In the US, the  ADP Non-Farm Employment Change is a preliminary figure to the Non-Farm Payrolls on Friday. Although this number is always taken with a grain of salt, it will move the USD.

Also the closing figure for Wednesday, the Crude Oil Inventories will be watched, especially with rising oil prices, due to the escalation of the Gaza War.

On Thursday, Australia’s monthly  Building Approvals and Trade Balance are very important figures for the AUD.

Later on, Europe will provide some news: the Unemployment rate, Consumer Confidence and the German Trade Balance will be watched.

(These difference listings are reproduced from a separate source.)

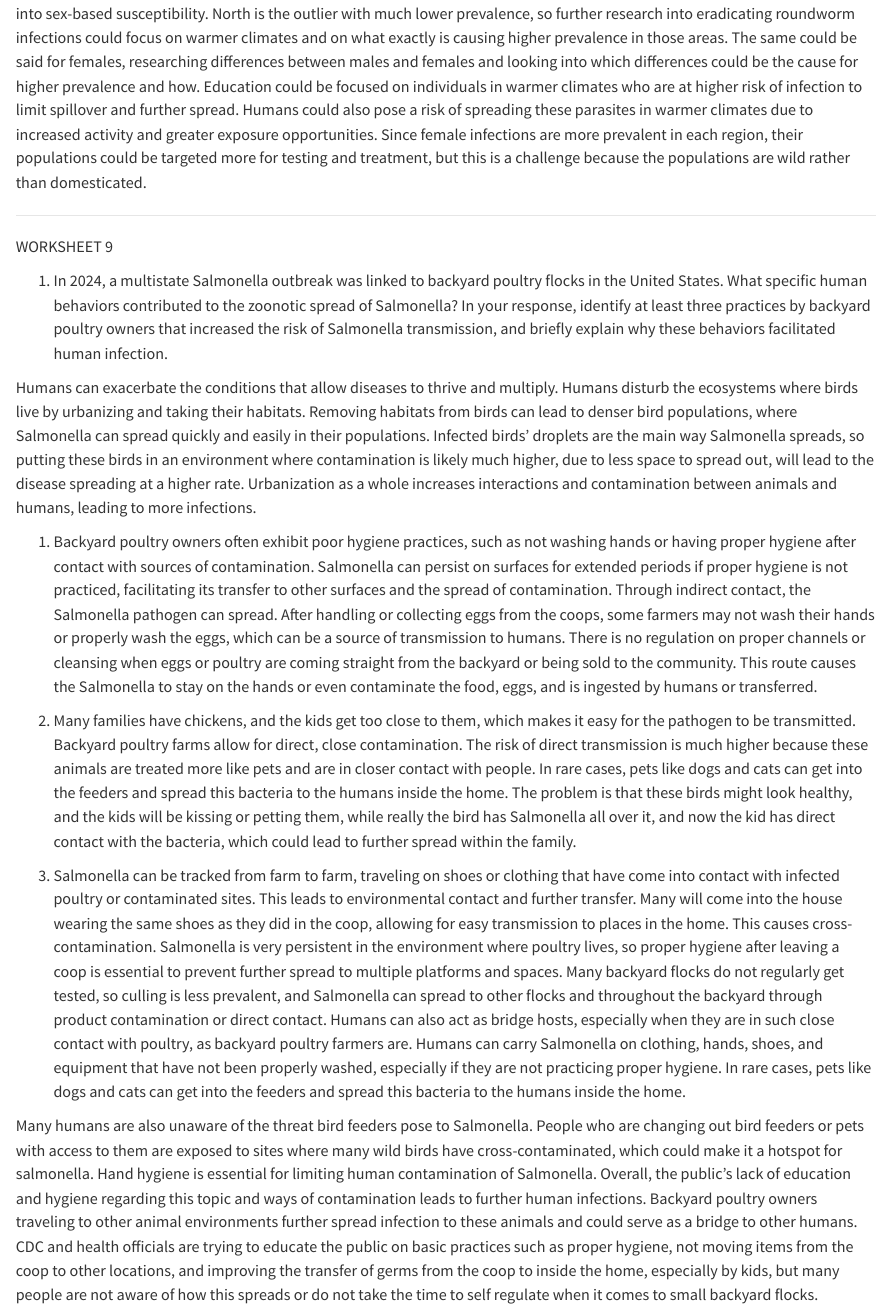
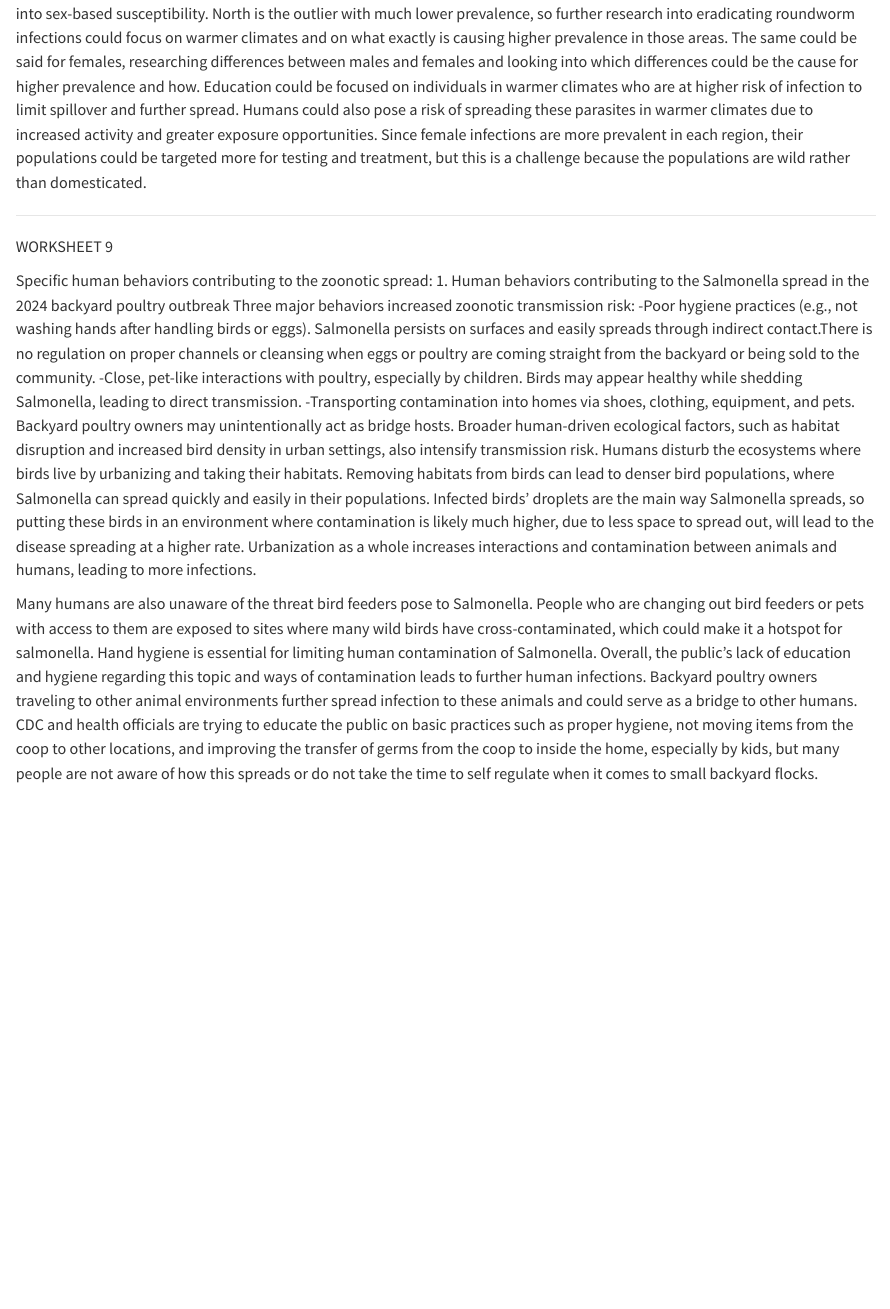
Before and after one commit to brooklinburrow-diseaseecology/hello-1, a Quarto document (Brooklin's 1st file/disease ecology R.qmd): the page in a window 1100 px wide, from 3050 px down. Rendered offline with R 4.5, knitr and Pandoc in place of Quarto, with nearby package versions.

Commit message:
Revise content on Salmonella transmission and fescue benefits
Updated text for clarity and conciseness regarding human behaviors contributing to Salmonella spread and the advantages of Tall fescue grass infected with a fungal endophyte.

```diff
--- a/Brooklin's 1st file/disease ecology R.qmd
+++ b/Brooklin's 1st file/disease ecology R.qmd
@@ -166,21 +166,20 @@ Regional climate and environmental conditions appear to be the primary drivers o
 
 WORKSHEET 9
 
-1. In 2024, a multistate Salmonella outbreak was linked to backyard poultry flocks in the United States. What specific human behaviors contributed to the zoonotic spread of Salmonella? In your response, identify at least three practices by backyard poultry owners that increased the risk of Salmonella transmission, and briefly explain why these behaviors facilitated human infection.
-
-Humans can exacerbate the conditions that allow diseases to thrive and multiply. Humans disturb the ecosystems where birds live by urbanizing and taking their habitats. Removing habitats from birds can lead to denser bird populations, where Salmonella can spread quickly and easily in their populations. Infected birds' droplets are the main way Salmonella spreads, so putting these birds in an environment where contamination is likely much higher, due to less space to spread out, will lead to the disease spreading at a higher rate. Urbanization as a whole increases interactions and contamination between animals and humans, leading to more infections.
-
-1. Backyard poultry owners often exhibit poor hygiene practices, such as not washing hands or having proper hygiene after contact with sources of contamination. Salmonella can persist on surfaces for extended periods if proper hygiene is not practiced, facilitating its transfer to other surfaces and the spread of contamination. Through indirect contact, the Salmonella pathogen can spread. After handling or collecting eggs from the coops, some farmers may not wash their hands or properly wash the eggs, which can be a source of transmission to humans. There is no regulation on proper channels or cleansing when eggs or poultry are coming straight from the backyard or being sold to the community. This route causes the Salmonella to stay on the hands or even contaminate the food, eggs, and is ingested by humans or transferred.
-
-2. Many families have chickens, and the kids get too close to them, which makes it easy for the pathogen to be transmitted. Backyard poultry farms allow for direct, close contamination. The risk of direct transmission is much higher because these animals are treated more like pets and are in closer contact with people. In rare cases, pets like dogs and cats can get into the feeders and spread this bacteria to the humans inside the home. The problem is that these birds might look healthy, and the kids will be kissing or petting them, while really the bird has Salmonella all over it, and now the kid has direct contact with the bacteria, which could lead to further spread within the family.
-
-3. Salmonella can be tracked from farm to farm, traveling on shoes or clothing that have come into contact with infected poultry or contaminated sites. This leads to environmental contact and further transfer. Many will come into the house wearing the same shoes as they did in the coop, allowing for easy transmission to places in the home. This causes cross-contamination. Salmonella is very persistent in the environment where poultry lives, so proper hygiene after leaving a coop is essential to prevent further spread to multiple platforms and spaces. Many backyard flocks do not regularly get tested, so culling is less prevalent, and Salmonella can spread to other flocks and throughout the backyard through product contamination or direct contact. Humans can also act as bridge hosts, especially when they are in such close contact with poultry, as backyard poultry farmers are. Humans can carry Salmonella on clothing, hands, shoes, and equipment that have not been properly washed, especially if they are not practicing proper hygiene. In rare cases, pets like dogs and cats can get into the feeders and spread this bacteria to the humans inside the home.
+Specific human behaviors contributing to the zoonotic spread:
+1. Human behaviors contributing to the Salmonella spread in the 2024 backyard poultry outbreak
+	Three major behaviors increased zoonotic transmission risk:
+		-Poor hygiene practices (e.g., not washing hands after handling birds or eggs). Salmonella persists on surfaces and easily spreads through indirect contact.There is no regulation on proper channels or cleansing when eggs or poultry are coming straight from the backyard or being sold to the community.
+		-Close, pet-like interactions with poultry, especially by children. Birds may appear healthy while shedding Salmonella, leading to direct transmission.
+		-Transporting contamination into homes via shoes, clothing, equipment, and pets. Backyard poultry owners may unintentionally act as bridge hosts.
+Broader human-driven ecological factors, such as habitat disruption and increased bird density in urban settings, also intensify transmission risk. Humans disturb the ecosystems where birds live by urbanizing and taking their habitats. Removing habitats from birds can lead to denser bird populations, where Salmonella can spread quickly and easily in their populations. Infected birds' droplets are the main way Salmonella spreads, so putting these birds in an environment where contamination is likely much higher, due to less space to spread out, will lead to the disease spreading at a higher rate. Urbanization as a whole increases interactions and contamination between animals and humans, leading to more infections.
 
 Many humans are also unaware of the threat bird feeders pose to Salmonella. People who are changing out bird feeders or pets with access to them are exposed to sites where many wild birds have cross-contaminated, which could make it a hotspot for salmonella. Hand hygiene is essential for limiting human contamination of Salmonella. Overall, the public's lack of education and hygiene regarding this topic and ways of contamination leads to further human infections. Backyard poultry owners traveling to other animal environments further spread infection to these animals and could serve as a bridge to other humans. CDC and health officials are trying to educate the public on basic practices such as proper hygiene, not moving items from the coop to other locations, and improving the transfer of germs from the coop to inside the home, especially by kids, but many people are not aware of how this spreads or do not take the time to self regulate when it comes to small backyard flocks.
 
 2. Tall fescue grass is commonly infected with a fungal endophyte (Epichloë
 coenophiala) that produces ergot alkaloids associated with fescue toxicosis in
 grazing livestock.
+
 	a. What advantage does Tall fescue gain from being infected with a fungal
        endophyte?
 		-The grass can grow in conditions where it could not previously grow without the fungal endophyte. It allows the grass to thrive by producing alkaloids that make it more tolerant of its environment, including drought, insects, and poor soil. This allows the grass species to dominate other species around it and persist in many environments. The grass is durable, drought-resistant, easy to establish, regrows quickly, and is suitable for grazing by big herds. This makes the grass tolerant to weather changes. Their relationship is mutualistic; the endophyte enhances root growth and depth, makes them more tolerant to various conditions, and overall makes the plant more durable, which gives a competitive advantage.
```
Also changed, not shown: Brooklin's 1st file/disease ecology R.qmd (4 more changed lines).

At 12:00 GMT, the BOE is expected to announce the new interest rate in Britain. It is expected to be cut to 1.5%, but Mervyn King might pull a surprise, and lower it to 1%. This might spark an ever deeper slide for the beaten British Pound.

In North America, two important figures will be released on Thursday: the Unemployment Claims in the USA which is expected to get back to  540K after making a good surprise last week. In Canada, the Ivey PMI will be closely watched by those trading the loonie.

And to close the week, Friday will bring hot data everywhere: In Britain, the monthly  Manufacturing Production will be watched together with the PPI Input.  

In Europe, the Retail Sales and the monthly  German Industrial Production will be published. In Canada, the Employment Change and the Unemployment Rate will be exposed.

And the cherry in the pie is the monthly Non Farm Payrolls. The number is expected to drop by  475K. At the same time, the Unemployment Rate will be published. A high 7.0% rate is expected in the US.

That’s it! Of course a lot of other data will released in the upcoming week, but these are the major events, which are truly major.

Watch for a big move this week in the GBP/AUD – a big drop might occur.

Have an exciting week, and I’ll update my insights on a daily basis.

Yohay Elam

Yohay Elam

Yohay Elam: Founder, Writer and Editor I have been into forex trading for over 5 years, and I share the experience that I have and the knowledge that I've accumulated. After taking a short course about forex. Like many forex traders, I've earned a significant share of my knowledge the hard way. Macroeconomics, the impact of news on the ever-moving currency markets and trading psychology have always fascinated me. Before founding Forex Crunch, I've worked as a programmer in various hi-tech companies. I have a B. Sc. in Computer Science from Ben Gurion University. Given this background, forex software has a relatively bigger share in the posts.